IBA student and the recipient of the IBA travel grant for research stays abroad, Anders Madsen, has spent six months in the US working on his PhD (he is currently enrolled at The University of Bergen). This is what he had to say about it!
From July to December 2018 I conducted research in Dr. Ali Ellebedy’s lab at Washington University in St. Louis and in Professor Florian Krammer’s lab at Icahn School of Medicine at Mount Sinai in New York. As a medical research student at University of Bergen, my project aims at better understanding the antibody response to influenza. The purpose of this research visit was to address fundamental questions about the immune response to influenza by generating monoclonal antibodies from human B-cells.
Although influenza is a harmless disease for most people, it accounts for around 300 000 to 600 000 deaths every year. A major goal in the field of influenza is to develop an efficient prophylactic vaccine that provides long-lasting protection against a broad range of influenza viruses. The current seasonal influenza vaccines do not have these traits. My research project in USA involved generating monoclonal antibodies against neuraminidase (NA), which is a protein located on the surface of the influenza virus. We found that the antibodies targeting NA could bind to a broad range of influenza viruses, and were able to protect mice from lethal influenza infection. Our findings will bring valuable insight into the NA-specific antibody response to influenza. We plan to publish our results in a high-ranking international journal, and hope that it will contribute to generate better vaccination strategies for influenza in the future.
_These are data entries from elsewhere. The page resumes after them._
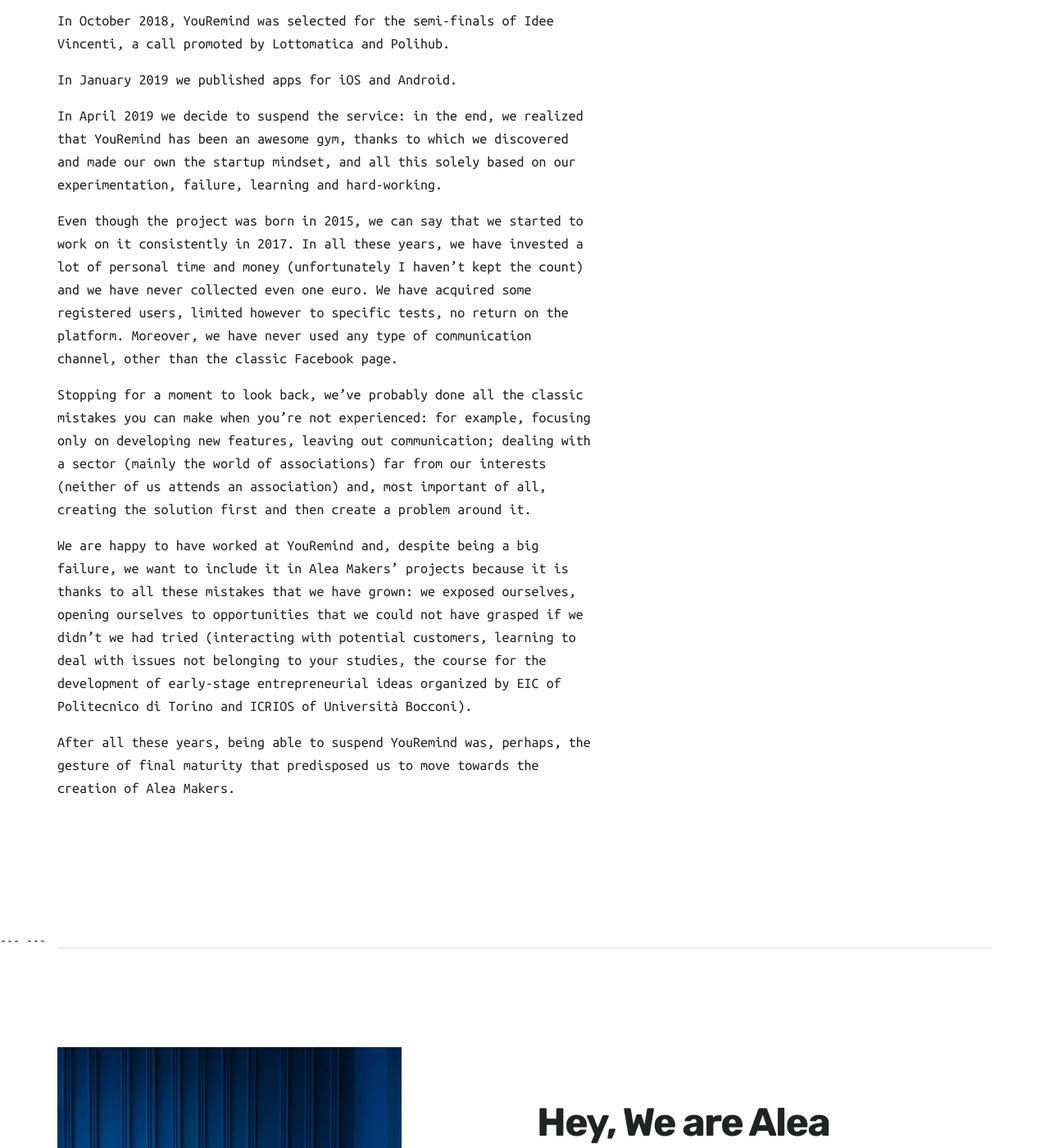
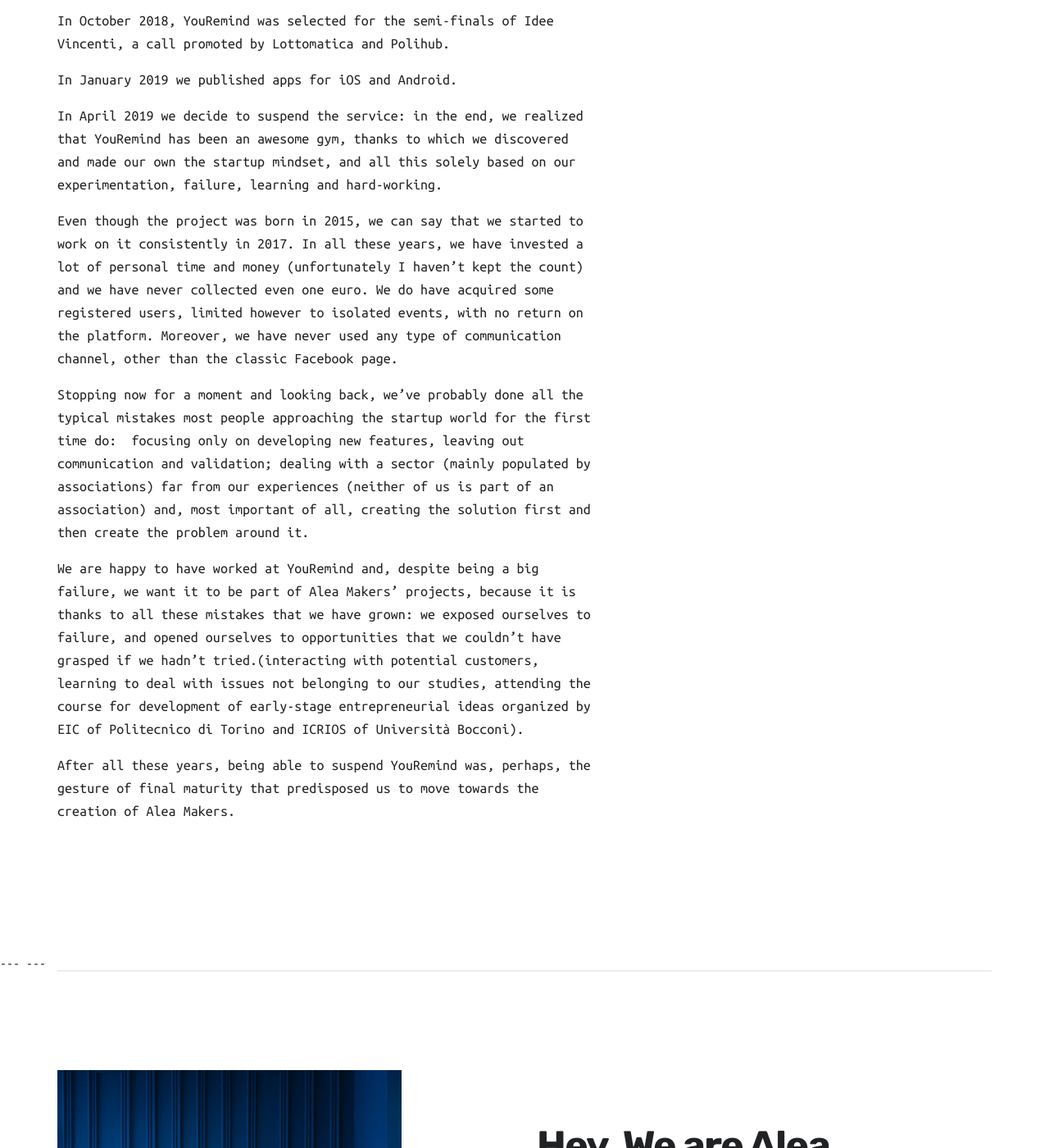
Before and after one commit to alea-git/alea-git.github.io, a Jekyll site: the page built from _projects/mobile-app-1.md, in a window 1280 px wide and 1400 px high, scrolled down 2015 px. Shown: the whole window at 82% size. Built offline with Jekyll 4.4.1, drawn with Linux system fonts in a browser that asks for light colours; nearby versions of some CDN libraries.

Commit message:
Updated '_projects/mobile-app-1.md' via CloudCannon

```diff
--- a/_projects/mobile-app-1.md
+++ b/_projects/mobile-app-1.md
@@ -25,11 +25,11 @@
 
 In April 2019 we decide to suspend the service: in the end, we realized that YouRemind has been an awesome gym, thanks to which we discovered and made our own the startup mindset, and all this solely based on our experimentation, failure, learning and hard-working.
 
-Even though the project was born in 2015, we can say that we started to work on it consistently in 2017. In all these years, we have invested a lot of personal time and money (unfortunately I haven't kept the count) and we have never collected even one euro. We have acquired some registered users, limited however to specific tests, no return on the platform. Moreover, we have never used any type of communication channel, other than the classic Facebook page.
+Even though the project was born in 2015, we can say that we started to work on it consistently in 2017. In all these years, we have invested a lot of personal time and money (unfortunately I haven't kept the count) and we have never collected even one euro. We do have acquired some registered users, limited however to isolated events, with no return on the platform. Moreover, we have never used any type of communication channel, other than the classic Facebook page.
 
-Stopping for a moment to look back, we've probably done all the classic mistakes you can make when you're not experienced: for example, focusing only on developing new features, leaving out communication; dealing with a sector (mainly the world of associations) far from our interests (neither of us attends an association) and, most important of all, creating the solution first and then create a problem around it.
+Stopping now for a moment and looking back, we've probably done all the typical mistakes most people approaching the startup world for the first time do: &nbsp;focusing only on developing new features, leaving out communication and validation; dealing with a sector (mainly populated by associations) far from our experiences (neither of us is part of an association) and, most important of all, creating the solution first and then create the problem around it.
 
-We are happy to have worked at YouRemind and, despite being a big failure, we want to include it in Alea Makers' projects because it is thanks to all these mistakes that we have grown: we exposed ourselves, opening ourselves to opportunities that we could not have grasped if we didn't we had tried (interacting with potential customers, learning to deal with issues not belonging to your studies, the course for the development of early-stage entrepreneurial ideas organized by EIC of Politecnico di Torino and ICRIOS of Universit&agrave; Bocconi).
+We are happy to have worked at YouRemind and, despite being a big failure, we want it to be part of Alea Makers' projects, because it is thanks to all these mistakes that we have grown: we exposed ourselves to failure, and opened ourselves to opportunities that we couldn't have grasped if we hadn't tried.(interacting with potential customers, learning to deal with issues not belonging to our studies, attending the course for development of early-stage entrepreneurial ideas organized by EIC of Politecnico di Torino and ICRIOS of Universit&agrave; Bocconi).
 
 After all these years, being able to suspend YouRemind was, perhaps, the gesture of final maturity that predisposed us to move towards the creation of Alea Makers.
 
```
What I bring back to Norway is an increased knowledge of immunology and influenza, and a broader view of research in general. I have learned many new laboratory techniques and experiments, which we plan to establish here at the Influenza Centre, University of Bergen. The research visit has strengthened the collaboration with the research groups in USA, and I have made lifelong friends. To be given the opportunity to learn from world leading influenza researchers has been an invaluable experience for me as a young scientist.I will always remember my six months in USA – not because of the country itself, or because it is the longest I’ve ever been away from home, or even because it was the most hardworking months of my life, but because of the inspiring people I worked with. I am very thankful for the IBA travel grant, which made this research visit possible.